Where are you currently in your career pathway? Are you in a new management / leadership role and figuring your way? Have you been a star performer accountable for your results only but are now having to manage others?
Here are seven tips that may help managers in transition.
1) Make time for reflection.
It is very easy for us all to get sucked into the never-ending, tactical demands of the day. Make time and have a process to help you engage in some form of reflective practice. Your extra value comes from the quality strategic insights you will gain through this process, which you may not otherwise.
2) Listen to and act on feedback
Ask, be open to and listen to feedback. Have you had a 360-degree lately? How do you react to ‘negative’ feedback? Watch the tendency to minimise, brush off or blame the feedback provider. They are giving you the gift of self-awareness.
3) Have more courageous conversations
A tendency here for the conflict-avoidant manager is to ignore issues and hope that they will go away. In reality, the opposite is true! What isn’t dealt with merely festers and gets bigger.
Conversely, when your people see that you are able to have those difficult conversations, their respect for you goes up. They see you role modeling your core values which form the culture of your business – be it respect, transparency or integrity.
4) Coach, develop and mentor your people
Know your direct reports strengths, weaknesses and blind spots. Coach them in managing their areas for development. Some of the best coaching conversations happen soon after an incident and sometimes can take less than five minutes! As a manager,look out for those “coaching moments”rather than wait for the more formal review months later.
Build effective and mutually supportive relationships. The time to build your network isn’t when you need one. Think about not just how this person might be able to help you and what you can get from them but also how you may be able to help them.
A lot of innovative ideas come from talking with people who may be doing business differently from you and come from a totally different industry. Be a life-long learner.
6) Build a strong team with high morale
Develop a strong sense of shared purpose, vision and values that people are aligned with. Have conversations that encourage your people to be clear about their vision and values and look to identify people living this. Ask often – what are we doing here and why are we doing it? The team members need to be clear about their role and how it fits into the bigger picture.

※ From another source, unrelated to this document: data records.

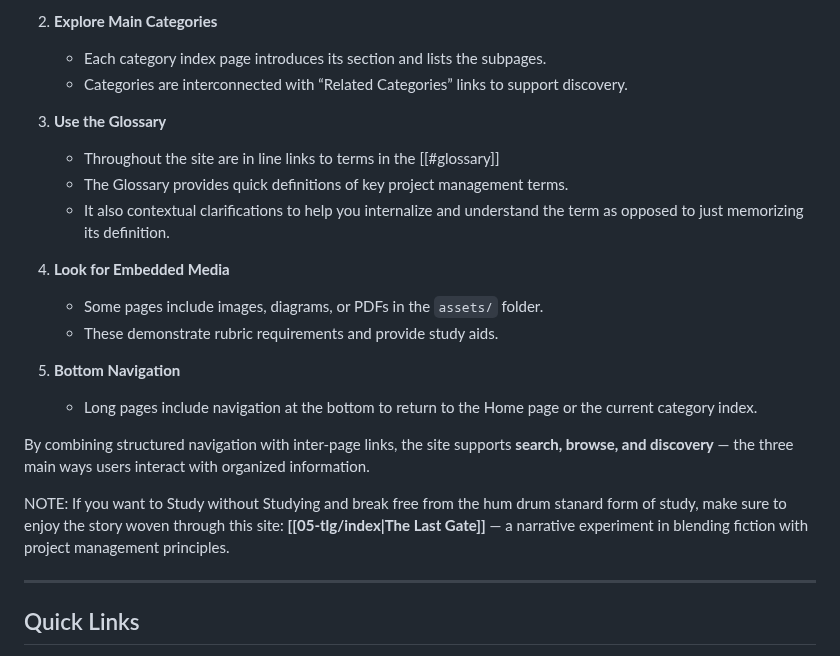
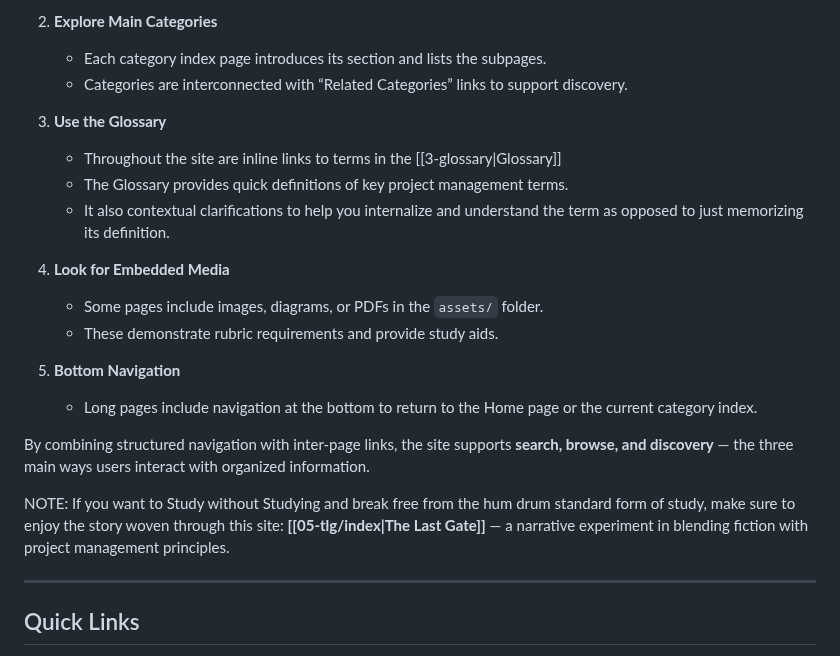
Before and after one commit to JASYTIONLINE/3302-cmpa-repo, a Markdown page: content/index.md, the part around the change. Rendered like a GitHub page.

Commit message:
Docs: cleaned up content

```diff
--- a/content/index.md
+++ b/content/index.md
@@ -46,7 +46,7 @@ Here’s how to navigate effectively:
    - Categories are interconnected with “Related Categories” links to support discovery.
 
 3. **Use the Glossary**
-   - Throughout the site are in line links to terms in the [[#glossary]]
+   - Throughout the site are inline links to terms in the [[3-glossary|Glossary]]
    - The Glossary provides quick definitions of key project management terms.
    - It also contextual clarifications to help you internalize and understand the term as opposed to just memorizing its definition.
 
@@ -59,7 +59,7 @@ Here’s how to navigate effectively:
 
 By combining structured navigation with inter-page links, the site supports **search, browse, and discovery** — the three main ways users interact with organized information.
 
-NOTE: If you want to Study without Studying and break free from the hum drum stanard form of study, make sure to enjoy the story woven through this site: **[[05-tlg/index|The Last Gate]]** — a narrative experiment in blending fiction with project management principles.
+NOTE: If you want to Study without Studying and break free from the hum drum standard form of study, make sure to enjoy the story woven through this site: **[[05-tlg/index|The Last Gate]]** — a narrative experiment in blending fiction with project management principles.
 
 ---
 
```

7) Keep a sense of balance, poise and perspective
The Centre for Creative Leadership research found that managers who didn’t career derail reflected the following characteristics – they maintained good composure under stress, handled mistakes with poise, were focused problem-solvers, had greater diversity in their career paths and were able to get along with all kinds of people.
Keep a healthy, fun and loving relationship with family and friends and most of all – be a good human being – which in turn will naturally lead to a being a good leader!